A post office was opened in 1898 and a small business district developed over the next decade, which included hotels. saloons and restaurants Both electric and telephone service were installed in 1903, and in 1906 a railroad was built to Wadsworth to transport the ore to the new mill and refinery in the valley below. However, during this same time, the district began to suffer a major decline in production, and all of the larger mines began to close. Smaller-scale gold, copper, and tungsten mining persisted through the 1930s. After that, commercial mining all but ceased. A few hardy souls stayed on, endlessly searching for what others had missed. A large placer operation was attempted in the 1980s, at the eastern foot of the district, but little commercial production ever came of this work.
Today, explorers will find a the dilapidated remains of wooden cabins and homes, mostly uninhabited, some mill ruins, mine shafts, an abandoned ranch house and, and a little further north, a modern open pit gold mining operation, which opened in the 1980s. As you approach the town, you will find an old miner's shack on your left. After passing a few of the "newer" homes, you reach the wooden remains of what looks like a small milling operation. Climbing up the hill behind the crumbled wooden mill site, there is a fenced off area with no trespassing signs.

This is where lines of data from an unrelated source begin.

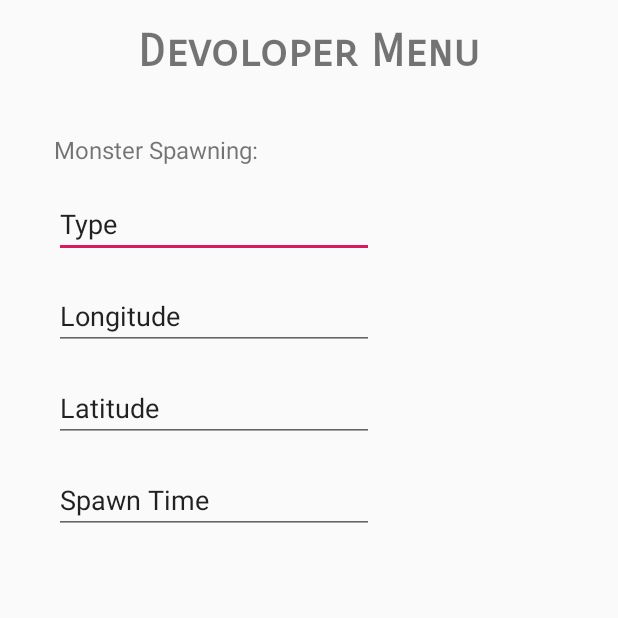
After one commit to Darkonis/Cycond_Life, an Android app: the dev_menu screen opened directly, with no data from a screen before it, on a phone screen of 412 x 824 dp, the top half of it. The commit adds this screen. Run offline under Robolectric (Android 15) with nearby library versions, the phone set to English and light mode, and no system bars.

Commit message:
Added a page for the dev menu with text boxes for monster spawning

```diff
--- a/Frontend/app/src/main/AndroidManifest.xml
+++ b/Frontend/app/src/main/AndroidManifest.xml
@@ -17,13 +17,17 @@
         android:theme="@style/AppTheme"
         tools:ignore="GoogleAppIndexingWarning">
         <activity
+            android:name=".dev_menu"
+            android:label="@string/title_activity_dev_menu"
+            android:theme="@style/AppTheme.NoActionBar"></activity>
+        <activity
             android:name=".menu"
             android:label="@string/title_activity_menu"
             android:theme="@style/AppTheme.NoActionBar">
             <intent-filter>
-                 <action android:name="android.intent.action.MAIN" />
+                <action android:name="android.intent.action.MAIN" />
 
-                 <category android:name="android.intent.category.LAUNCHER"/>
+                <category android:name="android.intent.category.LAUNCHER" />
             </intent-filter>
         </activity>
 
@@ -44,8 +48,7 @@
 
         <activity
             android:name=".MapsActivity"
-            android:label="@string/title_activity_maps">
-        </activity>
+            android:label="@string/title_activity_maps"></activity>
     </application>
 
 </manifest>
--- /dev/null
+++ b/Frontend/app/src/main/java/com/example/cycondlife/dev_menu.java
@@ -0,0 +1,17 @@
+package com.example.cycondlife;
+
+import android.os.Bundle;
+import android.support.v7.app.AppCompatActivity;
+import android.view.View;
+
+public class dev_menu extends AppCompatActivity {
+
+    @Override
+    protected void onCreate(Bundle savedInstanceState) {
+        super.onCreate(savedInstanceState);
+        setContentView(R.layout.activity_dev_menu);
+
+
+    }
+
+}
--- a/Frontend/app/src/main/java/com/example/cycondlife/menu.java
+++ b/Frontend/app/src/main/java/com/example/cycondlife/menu.java
@@ -33,7 +33,14 @@ public class menu extends AppCompatActivity {
             }
         });
 
-
+        dev_menu.setOnClickListener(new View.OnClickListener() {
+            @Override
+            public void onClick(View v) {
+                Log.i("Cycond Life", "Attempt to open dev menu");
+                Intent openDevMenu = new Intent(menu.this, dev_menu.class);
+                startActivity(openDevMenu);
+            }
+        });
 
 
     }
--- /dev/null
+++ b/Frontend/app/src/main/res/layout/activity_dev_menu.xml
@@ -0,0 +1,97 @@
+<?xml version="1.0" encoding="utf-8"?>
+<android.support.constraint.ConstraintLayout xmlns:android="http://schemas.android.com/apk/res/android"
+    xmlns:app="http://schemas.android.com/apk/res-auto"
+    xmlns:tools="http://schemas.android.com/tools"
+    android:layout_width="match_parent"
+    android:layout_height="match_parent"
+    tools:context=".dev_menu">
+
+
+    <include
+        android:id="@+id/include"
+        layout="@layout/content_dev_menu"
+        android:layout_marginTop="16dp"
+        app:layout_constraintEnd_toEndOf="parent"
+        app:layout_constraintStart_toStartOf="parent"
+        app:layout_constraintTop_toTopOf="parent" />
+
+    <TextView
+        android:id="@+id/textView2"
+        android:layout_width="wrap_content"
+        android:layout_height="wrap_content"
+        android:layout_marginTop="16dp"
+        android:text="Devoloper Menu"
+        android:textAllCaps="false"
+        android:textSize="30dp"
+        android:textStyle="bold"
+        android:typeface="monospace"
+        app:fontFamily="sans-serif-smallcaps"
+        app:layout_constraintEnd_toEndOf="parent"
+        app:layout_constraintStart_toStartOf="parent"
+        app:layout_constraintTop_toTopOf="parent" />
+
+    <TextView
+        android:id="@+id/textView3"
+        android:layout_width="wrap_content"
+        android:layout_height="wrap_content"
+        android:layout_marginStart="36dp"
+        android:layout_marginLeft="36dp"
+        android:layout_marginTop="36dp"
+        android:text="Monster Spawning:"
+        android:textSize="16dp"
+        app:layout_constraintStart_toStartOf="parent"
+        app:layout_constraintTop_toBottomOf="@+id/textView2" />
+
+    <EditText
+        android:id="@+id/MonstorType"
+        android:layout_width="wrap_content"
+        android:layout_height="wrap_content"
+        android:layout_marginStart="36dp"
+        android:layout_marginLeft="36dp"
+        android:layout_marginTop="16dp"
+        android:ems="10"
+        android:inputType="textPersonName"
+        android:text="Type"
+        app:layout_constraintStart_toStartOf="parent"
+        app:layout_constraintTop_toBottomOf="@+id/textView3" />
+
+    <EditText
+        android:id="@+id/MonsterLong"
+        android:layout_width="wrap_content"
+        android:layout_height="wrap_content"
+        android:layout_marginStart="36dp"
+        android:layout_marginLeft="36dp"
+        android:layout_marginTop="16dp"
+        android:ems="10"
+        android:inputType="textPersonName"
+        android:text="Longitude"
+        app:layout_constraintStart_toStartOf="parent"
+        app:layout_constraintTop_toBottomOf="@+id/MonstorType" />
+
+    <EditText
+        android:id="@+id/MonsterLat"
+        android:layout_width="wrap_content"
+        android:layout_height="wrap_content"
+        android:layout_marginStart="36dp"
+        android:layout_marginLeft="36dp"
+        android:layout_marginTop="16dp"
+        android:ems="10"
+        android:inputType="textPersonName"
+        android:text="Latitude"
+        app:layout_constraintStart_toStartOf="parent"
+        app:layout_constraintTop_toBottomOf="@+id/MonsterLong" />
+
+    <EditText
+        android:id="@+id/MonsterTime"
+        android:layout_width="wrap_content"
+        android:layout_height="wrap_content"
+        android:layout_marginStart="36dp"
+        android:layout_marginLeft="36dp"
+        android:layout_marginTop="16dp"
+        android:ems="10"
+        android:inputType="textPersonName"
+        android:text="Spawn Time"
+        app:layout_constraintStart_toStartOf="parent"
+        app:layout_constraintTop_toBottomOf="@+id/MonsterLat" />
+
+</android.support.constraint.ConstraintLayout>
--- /dev/null
+++ b/Frontend/app/src/main/res/layout/content_dev_menu.xml
@@ -0,0 +1,11 @@
+<?xml version="1.0" encoding="utf-8"?>
+<android.support.constraint.ConstraintLayout xmlns:android="http://schemas.android.com/apk/res/android"
+    xmlns:app="http://schemas.android.com/apk/res-auto"
+    xmlns:tools="http://schemas.android.com/tools"
+    android:layout_width="match_parent"
+    android:layout_height="match_parent"
+    app:layout_behavior="@string/appbar_scrolling_view_behavior"
+    tools:context=".dev_menu"
+    tools:showIn="@layout/activity_dev_menu">
+
+</android.support.constraint.ConstraintLayout>
--- a/Frontend/app/src/main/res/values/strings.xml
+++ b/Frontend/app/src/main/res/values/strings.xml
@@ -3,4 +3,5 @@
     <string name="title_activity_maps">Map</string>
     <string name="title_activity_main_menu">main_menu</string>
     <string name="title_activity_menu">menu</string>
+    <string name="title_activity_dev_menu">dev_menu</string>
 </resources>
```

We took pictures of the old abandoned houses, both inside and out. It is always an incredibly eerie feeling to wander about where others have spent portions of their lives. In some of the abandoned abodes we found furniture, old food remains and clothes. It was as if, in some cases, the occupants just picked up and left. We wonder what their stories may have been. We found out later that other ghost town enthusiasts had been threatened with a gun by some sort of caretaker. We saw no sign of anyone in the area on the day we were there, but that’s not to say we weren’t being watched.